● **Working data**
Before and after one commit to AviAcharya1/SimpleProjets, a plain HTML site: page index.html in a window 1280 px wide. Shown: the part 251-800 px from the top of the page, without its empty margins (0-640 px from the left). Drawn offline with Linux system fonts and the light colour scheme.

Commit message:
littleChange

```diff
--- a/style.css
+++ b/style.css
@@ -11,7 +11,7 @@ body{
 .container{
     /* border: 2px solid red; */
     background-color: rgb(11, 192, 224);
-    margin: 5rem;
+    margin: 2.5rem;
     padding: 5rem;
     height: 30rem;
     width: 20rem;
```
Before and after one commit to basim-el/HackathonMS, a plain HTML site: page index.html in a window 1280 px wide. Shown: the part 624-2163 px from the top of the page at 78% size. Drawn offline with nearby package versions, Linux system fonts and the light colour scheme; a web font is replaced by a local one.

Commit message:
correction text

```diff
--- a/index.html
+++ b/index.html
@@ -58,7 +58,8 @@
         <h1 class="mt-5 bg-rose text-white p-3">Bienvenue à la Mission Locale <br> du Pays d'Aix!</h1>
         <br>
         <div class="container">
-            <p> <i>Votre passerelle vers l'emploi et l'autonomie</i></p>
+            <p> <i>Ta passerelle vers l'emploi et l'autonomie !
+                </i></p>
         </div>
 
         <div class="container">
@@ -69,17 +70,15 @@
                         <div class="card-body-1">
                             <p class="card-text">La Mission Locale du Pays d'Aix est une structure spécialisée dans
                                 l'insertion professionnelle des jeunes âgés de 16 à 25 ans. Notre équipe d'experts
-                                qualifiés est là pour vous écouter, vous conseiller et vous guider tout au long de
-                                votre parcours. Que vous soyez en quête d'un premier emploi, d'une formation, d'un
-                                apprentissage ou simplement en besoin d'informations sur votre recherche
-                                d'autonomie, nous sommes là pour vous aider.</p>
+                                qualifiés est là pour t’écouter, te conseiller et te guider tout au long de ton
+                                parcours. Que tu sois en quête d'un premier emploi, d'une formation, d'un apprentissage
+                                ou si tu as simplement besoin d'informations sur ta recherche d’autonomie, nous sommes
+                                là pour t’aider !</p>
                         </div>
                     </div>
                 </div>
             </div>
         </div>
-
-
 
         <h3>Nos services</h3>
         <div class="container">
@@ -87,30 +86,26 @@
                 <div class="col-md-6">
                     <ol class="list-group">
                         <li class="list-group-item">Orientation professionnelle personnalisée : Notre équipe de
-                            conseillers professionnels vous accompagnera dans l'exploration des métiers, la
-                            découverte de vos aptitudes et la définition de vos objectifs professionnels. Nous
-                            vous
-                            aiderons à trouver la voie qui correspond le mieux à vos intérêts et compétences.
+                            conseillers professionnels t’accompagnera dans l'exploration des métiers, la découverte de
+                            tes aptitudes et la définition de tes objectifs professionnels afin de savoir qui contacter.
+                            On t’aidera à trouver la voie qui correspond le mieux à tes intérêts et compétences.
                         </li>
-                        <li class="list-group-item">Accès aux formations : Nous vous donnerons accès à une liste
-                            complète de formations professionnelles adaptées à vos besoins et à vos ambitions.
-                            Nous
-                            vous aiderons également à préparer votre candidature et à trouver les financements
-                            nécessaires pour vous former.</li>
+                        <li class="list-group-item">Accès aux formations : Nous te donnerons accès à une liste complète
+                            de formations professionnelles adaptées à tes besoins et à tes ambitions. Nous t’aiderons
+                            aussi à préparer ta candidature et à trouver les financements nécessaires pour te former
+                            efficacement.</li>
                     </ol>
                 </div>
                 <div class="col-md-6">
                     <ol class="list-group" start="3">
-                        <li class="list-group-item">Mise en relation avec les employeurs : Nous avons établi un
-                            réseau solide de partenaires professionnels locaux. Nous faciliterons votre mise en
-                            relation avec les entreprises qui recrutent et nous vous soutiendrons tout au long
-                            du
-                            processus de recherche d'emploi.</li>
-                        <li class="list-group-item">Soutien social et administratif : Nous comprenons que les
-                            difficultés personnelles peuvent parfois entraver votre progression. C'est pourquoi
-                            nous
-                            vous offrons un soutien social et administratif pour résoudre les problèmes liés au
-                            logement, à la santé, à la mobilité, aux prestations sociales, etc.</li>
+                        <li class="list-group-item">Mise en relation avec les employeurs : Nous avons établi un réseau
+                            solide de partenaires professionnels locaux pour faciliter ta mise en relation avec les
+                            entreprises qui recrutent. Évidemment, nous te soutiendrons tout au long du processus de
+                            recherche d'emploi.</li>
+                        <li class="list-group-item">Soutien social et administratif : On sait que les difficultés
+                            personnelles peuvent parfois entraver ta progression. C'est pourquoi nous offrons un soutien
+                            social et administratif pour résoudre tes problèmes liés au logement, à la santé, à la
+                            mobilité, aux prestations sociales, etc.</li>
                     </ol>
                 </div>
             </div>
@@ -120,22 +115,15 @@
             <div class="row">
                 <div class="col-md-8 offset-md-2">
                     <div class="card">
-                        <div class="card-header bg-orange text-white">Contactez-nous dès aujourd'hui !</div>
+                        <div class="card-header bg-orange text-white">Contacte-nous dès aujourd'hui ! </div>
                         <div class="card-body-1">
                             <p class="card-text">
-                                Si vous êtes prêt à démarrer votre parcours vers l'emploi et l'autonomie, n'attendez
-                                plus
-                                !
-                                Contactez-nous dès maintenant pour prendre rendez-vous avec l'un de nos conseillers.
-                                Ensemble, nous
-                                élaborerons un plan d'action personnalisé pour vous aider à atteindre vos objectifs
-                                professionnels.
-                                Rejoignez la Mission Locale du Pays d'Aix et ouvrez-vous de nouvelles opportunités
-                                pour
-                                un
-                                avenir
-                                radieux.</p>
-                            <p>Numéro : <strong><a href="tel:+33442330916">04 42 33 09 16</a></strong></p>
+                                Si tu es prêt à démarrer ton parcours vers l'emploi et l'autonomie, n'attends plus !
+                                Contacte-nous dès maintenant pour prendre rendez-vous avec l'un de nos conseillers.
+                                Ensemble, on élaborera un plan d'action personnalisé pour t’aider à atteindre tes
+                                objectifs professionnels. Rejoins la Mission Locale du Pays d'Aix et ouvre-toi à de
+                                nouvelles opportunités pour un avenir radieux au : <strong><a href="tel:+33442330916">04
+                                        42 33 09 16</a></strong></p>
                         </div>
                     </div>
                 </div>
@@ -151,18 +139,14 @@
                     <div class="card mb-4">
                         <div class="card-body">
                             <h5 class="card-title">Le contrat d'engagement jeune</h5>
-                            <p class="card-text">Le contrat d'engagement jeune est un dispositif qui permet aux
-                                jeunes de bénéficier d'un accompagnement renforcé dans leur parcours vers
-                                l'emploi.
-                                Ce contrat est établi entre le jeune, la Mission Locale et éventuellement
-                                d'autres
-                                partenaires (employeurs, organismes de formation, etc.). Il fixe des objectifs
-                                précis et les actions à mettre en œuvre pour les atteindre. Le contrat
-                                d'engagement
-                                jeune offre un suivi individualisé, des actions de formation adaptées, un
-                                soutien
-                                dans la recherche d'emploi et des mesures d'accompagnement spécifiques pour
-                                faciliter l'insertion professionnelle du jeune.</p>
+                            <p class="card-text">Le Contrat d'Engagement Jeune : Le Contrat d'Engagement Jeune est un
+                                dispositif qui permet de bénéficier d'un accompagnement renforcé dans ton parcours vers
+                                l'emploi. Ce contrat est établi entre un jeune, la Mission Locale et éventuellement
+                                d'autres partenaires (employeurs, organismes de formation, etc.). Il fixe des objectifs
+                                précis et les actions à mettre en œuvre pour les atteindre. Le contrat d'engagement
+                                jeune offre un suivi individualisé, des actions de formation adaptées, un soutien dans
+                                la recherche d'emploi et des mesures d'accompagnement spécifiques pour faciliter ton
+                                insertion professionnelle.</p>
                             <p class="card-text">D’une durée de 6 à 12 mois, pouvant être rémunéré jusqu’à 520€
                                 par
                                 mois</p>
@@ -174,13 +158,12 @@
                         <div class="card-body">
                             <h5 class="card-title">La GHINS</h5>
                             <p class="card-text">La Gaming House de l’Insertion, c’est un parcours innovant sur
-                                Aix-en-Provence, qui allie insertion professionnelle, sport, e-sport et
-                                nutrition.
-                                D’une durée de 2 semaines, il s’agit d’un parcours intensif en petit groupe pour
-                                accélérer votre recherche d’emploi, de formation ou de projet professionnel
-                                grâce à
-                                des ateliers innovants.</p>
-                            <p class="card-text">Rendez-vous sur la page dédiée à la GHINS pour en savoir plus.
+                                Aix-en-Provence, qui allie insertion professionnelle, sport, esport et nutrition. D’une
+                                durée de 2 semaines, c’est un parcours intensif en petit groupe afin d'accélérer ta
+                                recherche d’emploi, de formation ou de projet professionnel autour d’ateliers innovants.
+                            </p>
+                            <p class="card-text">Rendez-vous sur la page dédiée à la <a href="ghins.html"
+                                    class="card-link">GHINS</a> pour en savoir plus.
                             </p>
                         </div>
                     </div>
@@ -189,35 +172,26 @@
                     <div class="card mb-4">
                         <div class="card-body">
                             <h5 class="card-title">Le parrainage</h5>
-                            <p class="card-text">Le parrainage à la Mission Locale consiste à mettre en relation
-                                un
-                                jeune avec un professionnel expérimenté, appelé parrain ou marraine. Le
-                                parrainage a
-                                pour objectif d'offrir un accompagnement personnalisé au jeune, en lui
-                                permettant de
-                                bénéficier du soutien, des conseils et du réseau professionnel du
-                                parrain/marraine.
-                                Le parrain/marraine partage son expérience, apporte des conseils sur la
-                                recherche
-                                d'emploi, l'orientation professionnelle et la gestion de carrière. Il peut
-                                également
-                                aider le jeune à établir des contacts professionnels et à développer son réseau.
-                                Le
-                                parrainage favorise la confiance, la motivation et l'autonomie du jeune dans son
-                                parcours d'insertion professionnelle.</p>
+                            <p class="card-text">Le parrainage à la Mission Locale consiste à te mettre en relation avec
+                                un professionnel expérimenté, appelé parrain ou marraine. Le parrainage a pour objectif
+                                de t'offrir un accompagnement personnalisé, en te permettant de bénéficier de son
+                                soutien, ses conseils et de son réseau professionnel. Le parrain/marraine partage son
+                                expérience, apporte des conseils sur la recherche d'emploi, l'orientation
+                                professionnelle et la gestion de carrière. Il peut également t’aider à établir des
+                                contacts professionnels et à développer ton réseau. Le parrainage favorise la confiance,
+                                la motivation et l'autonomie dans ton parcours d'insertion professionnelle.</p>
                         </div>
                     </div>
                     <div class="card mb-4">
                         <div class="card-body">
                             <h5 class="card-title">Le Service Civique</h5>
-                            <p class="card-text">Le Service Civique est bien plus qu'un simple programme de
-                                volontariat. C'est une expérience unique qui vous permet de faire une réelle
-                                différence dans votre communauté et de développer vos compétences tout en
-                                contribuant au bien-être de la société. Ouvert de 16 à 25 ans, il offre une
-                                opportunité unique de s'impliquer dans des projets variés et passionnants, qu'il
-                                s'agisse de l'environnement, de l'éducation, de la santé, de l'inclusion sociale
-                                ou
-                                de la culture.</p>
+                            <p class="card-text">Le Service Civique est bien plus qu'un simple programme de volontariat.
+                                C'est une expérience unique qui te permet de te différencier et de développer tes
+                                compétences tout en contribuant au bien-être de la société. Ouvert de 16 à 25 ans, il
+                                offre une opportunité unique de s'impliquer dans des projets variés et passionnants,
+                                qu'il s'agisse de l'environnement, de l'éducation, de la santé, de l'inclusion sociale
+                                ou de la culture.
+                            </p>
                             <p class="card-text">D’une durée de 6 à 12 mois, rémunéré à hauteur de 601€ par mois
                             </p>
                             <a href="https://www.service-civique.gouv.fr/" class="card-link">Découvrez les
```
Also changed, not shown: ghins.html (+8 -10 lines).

● **Task requirements**
Go through the entries above and copy each line holding the string "item".

● **Problem solution**
                         <li class="list-group-item">Orientation professionnelle personnalisée : Notre équipe de
-                        <li class="list-group-item">Accès aux formations : Nous vous donnerons accès à une liste
+                        <li class="list-group-item">Accès aux formations : Nous te donnerons accès à une liste complète
-                        <li class="list-group-item">Mise en relation avec les employeurs : Nous avons établi un
-                        <li class="list-group-item">Soutien social et administratif : Nous comprenons que les
+                        <li class="list-group-item">Mise en relation avec les employeurs : Nous avons établi un réseau
+                        <li class="list-group-item">Soutien social et administratif : On sait que les difficultés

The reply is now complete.